Of all the entries below, only the lines from the one with "user's mobile device" up to and including the one with "It will be replaced" are to be duplicated exactly.
*** Opening of STUDY MATERIAL ***
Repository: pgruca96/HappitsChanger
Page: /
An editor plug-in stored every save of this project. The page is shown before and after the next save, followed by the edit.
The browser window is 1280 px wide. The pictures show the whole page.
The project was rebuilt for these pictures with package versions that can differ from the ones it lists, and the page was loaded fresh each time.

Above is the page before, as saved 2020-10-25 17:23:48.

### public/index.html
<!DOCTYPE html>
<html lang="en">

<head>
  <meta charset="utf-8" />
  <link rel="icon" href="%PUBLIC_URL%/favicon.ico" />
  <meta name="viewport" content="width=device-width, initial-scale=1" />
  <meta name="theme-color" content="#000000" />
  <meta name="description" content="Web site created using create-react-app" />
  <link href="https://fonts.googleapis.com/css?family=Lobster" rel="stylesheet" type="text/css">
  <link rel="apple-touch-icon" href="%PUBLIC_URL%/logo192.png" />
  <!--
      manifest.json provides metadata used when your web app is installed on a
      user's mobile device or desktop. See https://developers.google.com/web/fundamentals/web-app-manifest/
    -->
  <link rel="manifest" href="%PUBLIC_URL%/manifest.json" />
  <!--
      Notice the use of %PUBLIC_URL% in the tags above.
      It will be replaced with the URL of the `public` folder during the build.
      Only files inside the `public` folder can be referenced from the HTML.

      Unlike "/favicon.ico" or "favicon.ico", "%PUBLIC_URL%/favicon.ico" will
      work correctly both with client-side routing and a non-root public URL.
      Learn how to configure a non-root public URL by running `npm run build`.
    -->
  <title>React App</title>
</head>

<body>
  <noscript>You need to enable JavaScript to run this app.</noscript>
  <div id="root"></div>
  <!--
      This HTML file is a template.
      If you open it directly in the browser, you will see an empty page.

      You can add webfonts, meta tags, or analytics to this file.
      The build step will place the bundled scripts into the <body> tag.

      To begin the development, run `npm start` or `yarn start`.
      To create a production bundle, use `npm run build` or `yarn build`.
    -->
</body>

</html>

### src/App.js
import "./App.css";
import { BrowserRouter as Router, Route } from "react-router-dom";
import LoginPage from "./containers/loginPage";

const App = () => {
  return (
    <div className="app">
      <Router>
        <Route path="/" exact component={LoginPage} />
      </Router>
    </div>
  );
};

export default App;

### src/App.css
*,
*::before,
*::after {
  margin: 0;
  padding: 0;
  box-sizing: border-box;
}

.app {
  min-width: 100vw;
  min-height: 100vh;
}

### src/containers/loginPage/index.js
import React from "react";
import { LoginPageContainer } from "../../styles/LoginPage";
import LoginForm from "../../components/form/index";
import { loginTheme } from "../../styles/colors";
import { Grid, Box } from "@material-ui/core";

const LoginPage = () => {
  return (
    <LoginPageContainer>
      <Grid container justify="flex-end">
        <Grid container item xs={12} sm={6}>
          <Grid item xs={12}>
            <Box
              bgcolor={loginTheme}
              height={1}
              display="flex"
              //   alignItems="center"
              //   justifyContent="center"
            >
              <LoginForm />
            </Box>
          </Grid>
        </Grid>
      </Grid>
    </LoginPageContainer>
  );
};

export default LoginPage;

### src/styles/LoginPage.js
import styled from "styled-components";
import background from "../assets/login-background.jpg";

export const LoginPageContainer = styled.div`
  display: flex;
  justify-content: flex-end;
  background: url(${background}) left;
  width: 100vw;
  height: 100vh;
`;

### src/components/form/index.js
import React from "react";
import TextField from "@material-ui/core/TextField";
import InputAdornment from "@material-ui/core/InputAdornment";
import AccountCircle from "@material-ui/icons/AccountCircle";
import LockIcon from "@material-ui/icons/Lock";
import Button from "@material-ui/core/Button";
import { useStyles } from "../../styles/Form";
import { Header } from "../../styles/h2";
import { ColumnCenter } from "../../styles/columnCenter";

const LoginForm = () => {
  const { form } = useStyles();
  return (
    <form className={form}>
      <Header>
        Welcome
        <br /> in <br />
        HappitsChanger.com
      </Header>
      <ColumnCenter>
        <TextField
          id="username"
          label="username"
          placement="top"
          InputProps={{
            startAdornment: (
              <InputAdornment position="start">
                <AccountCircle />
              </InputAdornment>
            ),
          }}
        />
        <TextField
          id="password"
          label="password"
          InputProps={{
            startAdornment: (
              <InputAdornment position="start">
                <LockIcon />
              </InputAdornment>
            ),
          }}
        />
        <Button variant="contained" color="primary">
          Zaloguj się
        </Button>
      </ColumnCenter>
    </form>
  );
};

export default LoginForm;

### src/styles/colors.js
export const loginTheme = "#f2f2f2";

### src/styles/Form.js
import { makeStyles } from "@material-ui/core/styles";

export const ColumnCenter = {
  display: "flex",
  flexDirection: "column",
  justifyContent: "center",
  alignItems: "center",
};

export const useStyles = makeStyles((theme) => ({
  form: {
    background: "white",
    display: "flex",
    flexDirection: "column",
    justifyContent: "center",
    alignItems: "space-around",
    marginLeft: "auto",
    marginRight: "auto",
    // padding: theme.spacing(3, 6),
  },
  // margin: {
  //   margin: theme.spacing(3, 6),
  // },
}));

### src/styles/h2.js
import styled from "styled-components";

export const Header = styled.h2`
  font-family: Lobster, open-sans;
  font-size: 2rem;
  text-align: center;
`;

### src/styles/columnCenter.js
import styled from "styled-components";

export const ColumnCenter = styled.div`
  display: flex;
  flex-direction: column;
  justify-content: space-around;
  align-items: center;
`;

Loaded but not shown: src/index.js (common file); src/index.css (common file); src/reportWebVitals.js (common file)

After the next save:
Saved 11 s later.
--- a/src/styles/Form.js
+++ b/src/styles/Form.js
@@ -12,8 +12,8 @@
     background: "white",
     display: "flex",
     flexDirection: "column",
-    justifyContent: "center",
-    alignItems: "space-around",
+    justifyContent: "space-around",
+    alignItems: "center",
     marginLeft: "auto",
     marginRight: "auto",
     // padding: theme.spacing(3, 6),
*** Close of STUDY MATERIAL ***
> _WORKED SOLUTION_
      user's mobile device or desktop. See https://developers.google.com/web/fundamentals/web-app-manifest/
    -->
  <link rel="manifest" href="%PUBLIC_URL%/manifest.json" />
  <!--
      Notice the use of %PUBLIC_URL% in the tags above.
      It will be replaced with the URL of the `public` folder during the build.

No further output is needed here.